***** Extracted data *****

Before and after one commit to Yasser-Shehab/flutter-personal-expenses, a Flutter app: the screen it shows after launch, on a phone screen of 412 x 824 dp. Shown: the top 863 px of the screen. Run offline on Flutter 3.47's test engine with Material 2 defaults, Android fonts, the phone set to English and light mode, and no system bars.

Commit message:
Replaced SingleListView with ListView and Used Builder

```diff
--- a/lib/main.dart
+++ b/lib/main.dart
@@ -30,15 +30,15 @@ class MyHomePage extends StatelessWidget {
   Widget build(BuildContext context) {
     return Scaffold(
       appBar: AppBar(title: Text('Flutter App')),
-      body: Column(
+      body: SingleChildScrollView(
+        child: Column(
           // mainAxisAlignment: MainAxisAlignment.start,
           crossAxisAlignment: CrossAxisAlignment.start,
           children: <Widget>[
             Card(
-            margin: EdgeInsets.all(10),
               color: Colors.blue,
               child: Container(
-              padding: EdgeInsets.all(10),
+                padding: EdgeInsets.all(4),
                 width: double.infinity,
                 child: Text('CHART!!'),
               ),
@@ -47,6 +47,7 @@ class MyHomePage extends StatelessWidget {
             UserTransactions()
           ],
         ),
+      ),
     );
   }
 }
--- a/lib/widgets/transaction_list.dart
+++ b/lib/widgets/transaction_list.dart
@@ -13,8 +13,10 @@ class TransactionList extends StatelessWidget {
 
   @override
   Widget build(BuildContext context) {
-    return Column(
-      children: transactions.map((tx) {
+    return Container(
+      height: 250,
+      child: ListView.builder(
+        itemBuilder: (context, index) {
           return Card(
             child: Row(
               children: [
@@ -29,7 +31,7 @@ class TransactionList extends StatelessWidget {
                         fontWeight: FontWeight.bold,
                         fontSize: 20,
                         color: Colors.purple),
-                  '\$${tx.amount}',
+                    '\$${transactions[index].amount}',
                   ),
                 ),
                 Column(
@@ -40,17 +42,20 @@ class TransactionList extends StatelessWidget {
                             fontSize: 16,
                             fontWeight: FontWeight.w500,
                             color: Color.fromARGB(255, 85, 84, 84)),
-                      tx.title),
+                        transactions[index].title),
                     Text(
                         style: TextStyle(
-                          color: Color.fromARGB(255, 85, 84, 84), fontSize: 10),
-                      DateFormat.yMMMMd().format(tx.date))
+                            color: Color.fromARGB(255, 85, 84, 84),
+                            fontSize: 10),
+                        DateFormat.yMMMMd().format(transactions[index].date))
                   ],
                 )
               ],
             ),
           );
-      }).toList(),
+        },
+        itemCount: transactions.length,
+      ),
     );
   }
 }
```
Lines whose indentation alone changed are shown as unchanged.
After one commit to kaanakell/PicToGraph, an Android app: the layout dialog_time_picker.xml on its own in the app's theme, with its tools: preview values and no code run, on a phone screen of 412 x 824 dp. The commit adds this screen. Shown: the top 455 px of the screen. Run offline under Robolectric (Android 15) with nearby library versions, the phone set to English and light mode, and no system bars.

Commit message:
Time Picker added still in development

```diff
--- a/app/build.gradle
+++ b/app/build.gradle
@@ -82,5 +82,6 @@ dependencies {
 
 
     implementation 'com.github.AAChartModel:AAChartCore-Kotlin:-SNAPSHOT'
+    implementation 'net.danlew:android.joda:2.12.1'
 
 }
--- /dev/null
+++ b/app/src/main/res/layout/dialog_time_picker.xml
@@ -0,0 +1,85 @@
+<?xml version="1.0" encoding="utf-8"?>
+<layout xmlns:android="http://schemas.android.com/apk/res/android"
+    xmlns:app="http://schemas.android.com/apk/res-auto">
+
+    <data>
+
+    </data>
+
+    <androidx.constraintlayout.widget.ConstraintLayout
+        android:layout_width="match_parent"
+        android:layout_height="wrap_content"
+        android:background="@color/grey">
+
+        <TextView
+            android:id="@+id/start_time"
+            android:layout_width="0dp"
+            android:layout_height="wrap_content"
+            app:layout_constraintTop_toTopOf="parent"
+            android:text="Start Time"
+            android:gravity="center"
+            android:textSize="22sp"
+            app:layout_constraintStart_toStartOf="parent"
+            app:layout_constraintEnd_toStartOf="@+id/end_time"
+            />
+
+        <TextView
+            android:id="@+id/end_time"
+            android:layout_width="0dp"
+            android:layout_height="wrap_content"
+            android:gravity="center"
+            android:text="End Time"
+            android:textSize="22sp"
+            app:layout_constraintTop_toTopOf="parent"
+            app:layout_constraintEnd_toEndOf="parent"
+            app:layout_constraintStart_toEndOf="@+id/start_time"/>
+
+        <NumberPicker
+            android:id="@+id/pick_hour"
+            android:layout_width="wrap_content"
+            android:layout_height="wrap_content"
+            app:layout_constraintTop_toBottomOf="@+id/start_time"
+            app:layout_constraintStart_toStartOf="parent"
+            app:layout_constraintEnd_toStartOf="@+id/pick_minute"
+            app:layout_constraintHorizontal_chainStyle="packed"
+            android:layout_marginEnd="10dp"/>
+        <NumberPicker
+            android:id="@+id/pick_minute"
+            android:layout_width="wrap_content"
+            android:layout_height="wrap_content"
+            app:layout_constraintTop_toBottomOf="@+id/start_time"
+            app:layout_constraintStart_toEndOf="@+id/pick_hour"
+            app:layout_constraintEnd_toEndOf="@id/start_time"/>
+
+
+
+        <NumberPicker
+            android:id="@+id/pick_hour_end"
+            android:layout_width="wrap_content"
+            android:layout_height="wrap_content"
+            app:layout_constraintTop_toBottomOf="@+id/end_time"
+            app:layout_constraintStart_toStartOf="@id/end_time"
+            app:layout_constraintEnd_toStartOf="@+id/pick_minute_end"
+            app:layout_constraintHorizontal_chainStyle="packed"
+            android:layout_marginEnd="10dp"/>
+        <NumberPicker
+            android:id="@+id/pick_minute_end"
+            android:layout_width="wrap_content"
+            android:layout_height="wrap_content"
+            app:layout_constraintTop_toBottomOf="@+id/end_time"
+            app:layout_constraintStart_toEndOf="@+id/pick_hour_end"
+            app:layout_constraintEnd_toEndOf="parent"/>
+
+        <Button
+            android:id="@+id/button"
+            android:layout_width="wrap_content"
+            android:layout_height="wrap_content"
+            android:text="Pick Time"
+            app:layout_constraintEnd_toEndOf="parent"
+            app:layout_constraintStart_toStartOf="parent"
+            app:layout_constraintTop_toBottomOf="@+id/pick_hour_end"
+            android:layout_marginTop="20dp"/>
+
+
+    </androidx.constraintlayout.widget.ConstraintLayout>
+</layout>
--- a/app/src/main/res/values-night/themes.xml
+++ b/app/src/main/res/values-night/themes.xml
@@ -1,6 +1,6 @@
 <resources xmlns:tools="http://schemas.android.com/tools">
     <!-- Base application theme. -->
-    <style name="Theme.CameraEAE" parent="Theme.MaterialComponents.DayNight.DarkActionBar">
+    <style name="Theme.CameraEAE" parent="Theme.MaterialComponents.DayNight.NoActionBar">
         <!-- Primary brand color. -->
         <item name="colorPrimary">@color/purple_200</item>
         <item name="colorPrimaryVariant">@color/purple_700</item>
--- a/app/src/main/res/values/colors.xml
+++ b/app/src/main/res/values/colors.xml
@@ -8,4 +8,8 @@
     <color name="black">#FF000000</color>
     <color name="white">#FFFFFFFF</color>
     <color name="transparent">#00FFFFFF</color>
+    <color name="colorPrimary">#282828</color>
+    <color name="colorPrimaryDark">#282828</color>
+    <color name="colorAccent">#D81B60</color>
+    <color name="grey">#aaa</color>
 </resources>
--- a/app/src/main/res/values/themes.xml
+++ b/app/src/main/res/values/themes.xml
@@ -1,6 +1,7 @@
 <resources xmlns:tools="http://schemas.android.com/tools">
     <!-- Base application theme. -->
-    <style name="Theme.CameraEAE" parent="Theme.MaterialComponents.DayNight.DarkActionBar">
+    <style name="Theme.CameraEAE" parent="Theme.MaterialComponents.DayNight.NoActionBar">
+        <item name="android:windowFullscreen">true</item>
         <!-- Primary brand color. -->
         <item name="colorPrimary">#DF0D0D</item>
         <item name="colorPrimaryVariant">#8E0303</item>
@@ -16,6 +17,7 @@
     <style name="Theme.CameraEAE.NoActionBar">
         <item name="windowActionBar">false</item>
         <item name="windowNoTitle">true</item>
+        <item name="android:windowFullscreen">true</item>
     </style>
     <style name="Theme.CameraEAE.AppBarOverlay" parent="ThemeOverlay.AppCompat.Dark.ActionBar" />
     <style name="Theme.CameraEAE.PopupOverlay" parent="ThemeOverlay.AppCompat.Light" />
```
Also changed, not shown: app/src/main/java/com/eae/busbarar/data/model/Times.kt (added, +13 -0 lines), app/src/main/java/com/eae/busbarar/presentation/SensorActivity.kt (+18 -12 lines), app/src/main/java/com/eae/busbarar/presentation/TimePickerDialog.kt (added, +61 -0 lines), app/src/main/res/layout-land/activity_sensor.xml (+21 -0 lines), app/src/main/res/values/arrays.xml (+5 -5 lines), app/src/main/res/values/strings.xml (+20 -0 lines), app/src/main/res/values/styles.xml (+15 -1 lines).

*****

Work instruction —
Search the preceding listing for "index" and extract every line where it is found.

Exercise response —
+        itemBuilder: (context, index) {
+                    '\$${transactions[index].amount}',
+                        transactions[index].title),
+                        DateFormat.yMMMMd().format(transactions[index].date))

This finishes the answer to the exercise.